═════ Data records

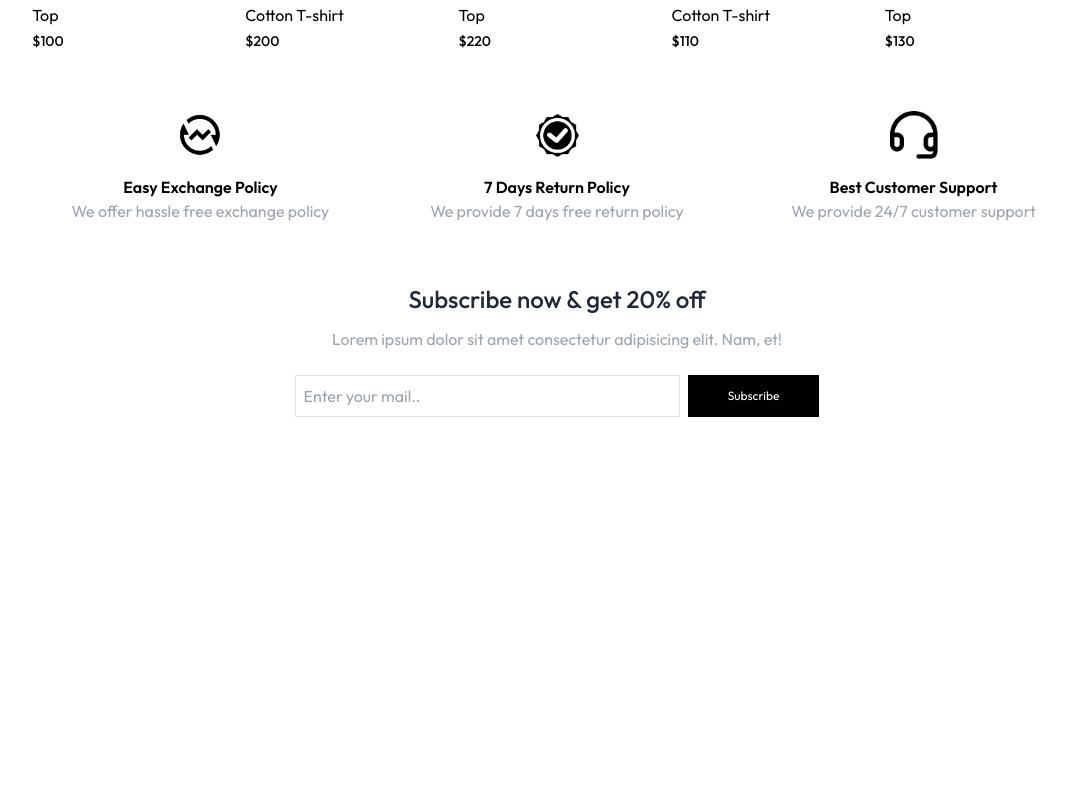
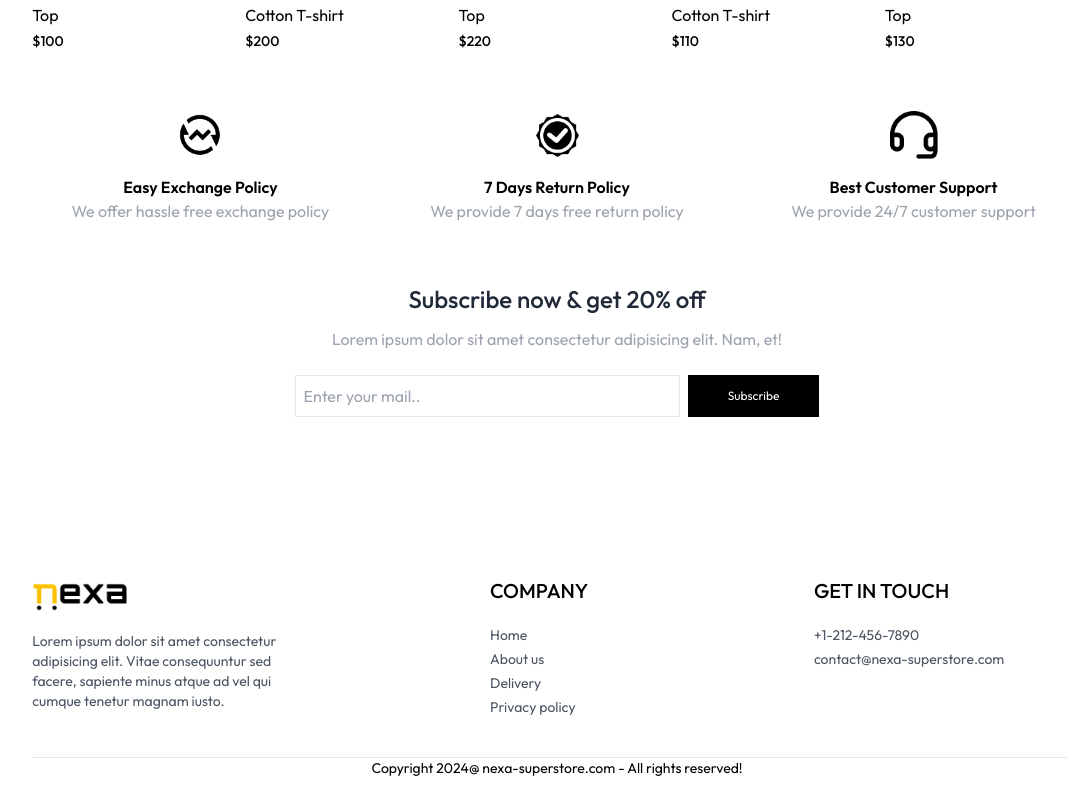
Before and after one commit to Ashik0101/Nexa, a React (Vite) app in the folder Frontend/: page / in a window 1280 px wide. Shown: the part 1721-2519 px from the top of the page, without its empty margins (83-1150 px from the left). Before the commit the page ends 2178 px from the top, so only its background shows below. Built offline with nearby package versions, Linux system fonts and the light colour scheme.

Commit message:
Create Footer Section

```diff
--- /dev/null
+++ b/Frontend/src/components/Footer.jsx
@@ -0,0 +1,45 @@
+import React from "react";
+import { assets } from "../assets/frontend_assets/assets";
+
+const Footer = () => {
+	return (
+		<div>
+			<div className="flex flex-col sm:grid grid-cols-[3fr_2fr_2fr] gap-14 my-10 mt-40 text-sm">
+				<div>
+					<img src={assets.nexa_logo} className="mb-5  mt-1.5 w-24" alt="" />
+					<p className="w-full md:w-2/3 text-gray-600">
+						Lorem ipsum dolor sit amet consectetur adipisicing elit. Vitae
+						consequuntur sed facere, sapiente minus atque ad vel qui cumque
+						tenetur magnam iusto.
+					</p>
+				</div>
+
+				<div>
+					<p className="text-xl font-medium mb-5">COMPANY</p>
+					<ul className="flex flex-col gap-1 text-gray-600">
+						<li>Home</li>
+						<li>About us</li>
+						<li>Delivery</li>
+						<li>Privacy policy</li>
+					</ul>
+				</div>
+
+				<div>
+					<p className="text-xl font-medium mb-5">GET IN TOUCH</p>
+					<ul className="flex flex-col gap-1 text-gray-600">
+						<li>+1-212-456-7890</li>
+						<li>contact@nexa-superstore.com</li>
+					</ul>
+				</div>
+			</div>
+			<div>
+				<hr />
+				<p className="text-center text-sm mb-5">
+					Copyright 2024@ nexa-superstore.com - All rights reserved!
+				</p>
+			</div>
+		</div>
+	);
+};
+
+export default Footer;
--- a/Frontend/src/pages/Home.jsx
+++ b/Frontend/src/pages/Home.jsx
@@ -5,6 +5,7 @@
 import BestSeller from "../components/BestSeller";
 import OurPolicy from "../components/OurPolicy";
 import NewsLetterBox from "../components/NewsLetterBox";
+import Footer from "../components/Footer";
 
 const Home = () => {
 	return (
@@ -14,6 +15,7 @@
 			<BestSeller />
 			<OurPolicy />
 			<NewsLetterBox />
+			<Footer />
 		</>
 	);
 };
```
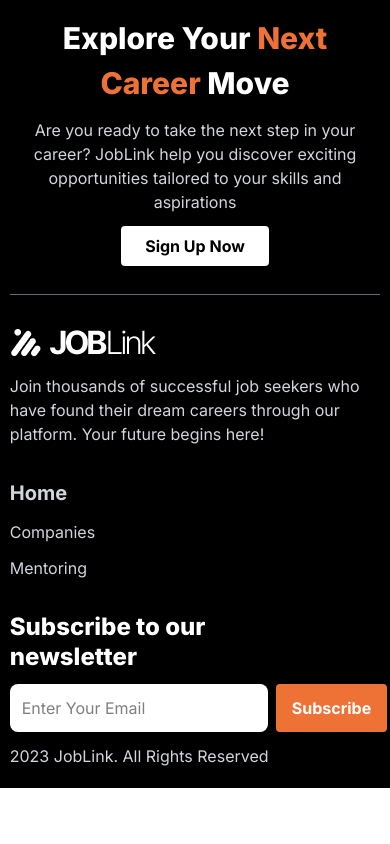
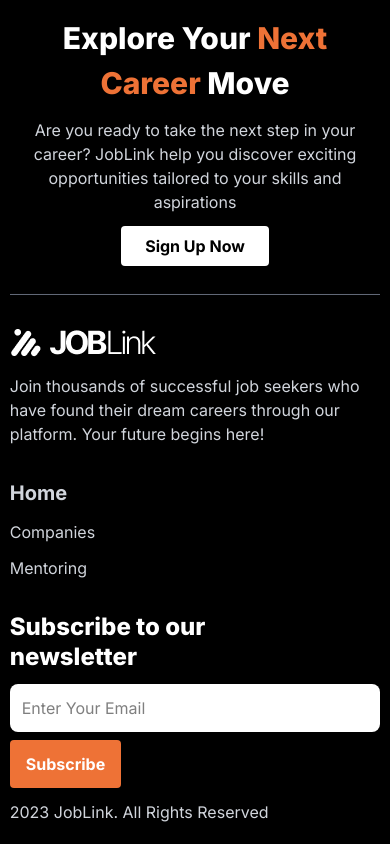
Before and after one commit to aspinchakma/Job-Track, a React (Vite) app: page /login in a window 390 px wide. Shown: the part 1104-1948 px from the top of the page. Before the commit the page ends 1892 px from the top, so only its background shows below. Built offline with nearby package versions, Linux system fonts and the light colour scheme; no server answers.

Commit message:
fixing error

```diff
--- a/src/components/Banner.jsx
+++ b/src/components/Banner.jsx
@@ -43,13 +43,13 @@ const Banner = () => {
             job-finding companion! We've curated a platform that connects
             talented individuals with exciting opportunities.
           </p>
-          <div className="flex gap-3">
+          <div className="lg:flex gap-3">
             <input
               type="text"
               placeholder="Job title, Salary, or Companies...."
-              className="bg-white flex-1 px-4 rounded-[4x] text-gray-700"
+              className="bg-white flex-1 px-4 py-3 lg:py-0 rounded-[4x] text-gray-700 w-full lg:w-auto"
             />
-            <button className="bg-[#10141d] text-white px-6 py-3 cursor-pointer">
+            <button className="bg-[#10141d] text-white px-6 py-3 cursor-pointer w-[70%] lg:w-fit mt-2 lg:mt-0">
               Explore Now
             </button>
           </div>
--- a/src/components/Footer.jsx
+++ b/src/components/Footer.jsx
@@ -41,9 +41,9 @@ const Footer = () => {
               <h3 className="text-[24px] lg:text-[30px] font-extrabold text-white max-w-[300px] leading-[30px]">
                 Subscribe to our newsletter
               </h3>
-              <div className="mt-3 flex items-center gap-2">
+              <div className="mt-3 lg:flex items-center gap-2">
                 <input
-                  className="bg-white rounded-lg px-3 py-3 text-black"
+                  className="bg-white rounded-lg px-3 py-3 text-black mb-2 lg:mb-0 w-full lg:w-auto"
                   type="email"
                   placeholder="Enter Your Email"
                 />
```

══════════

**Exercise instructions**
Calculate the number of lines above that include the word "components", giving that number by itself.

**Written reply**
9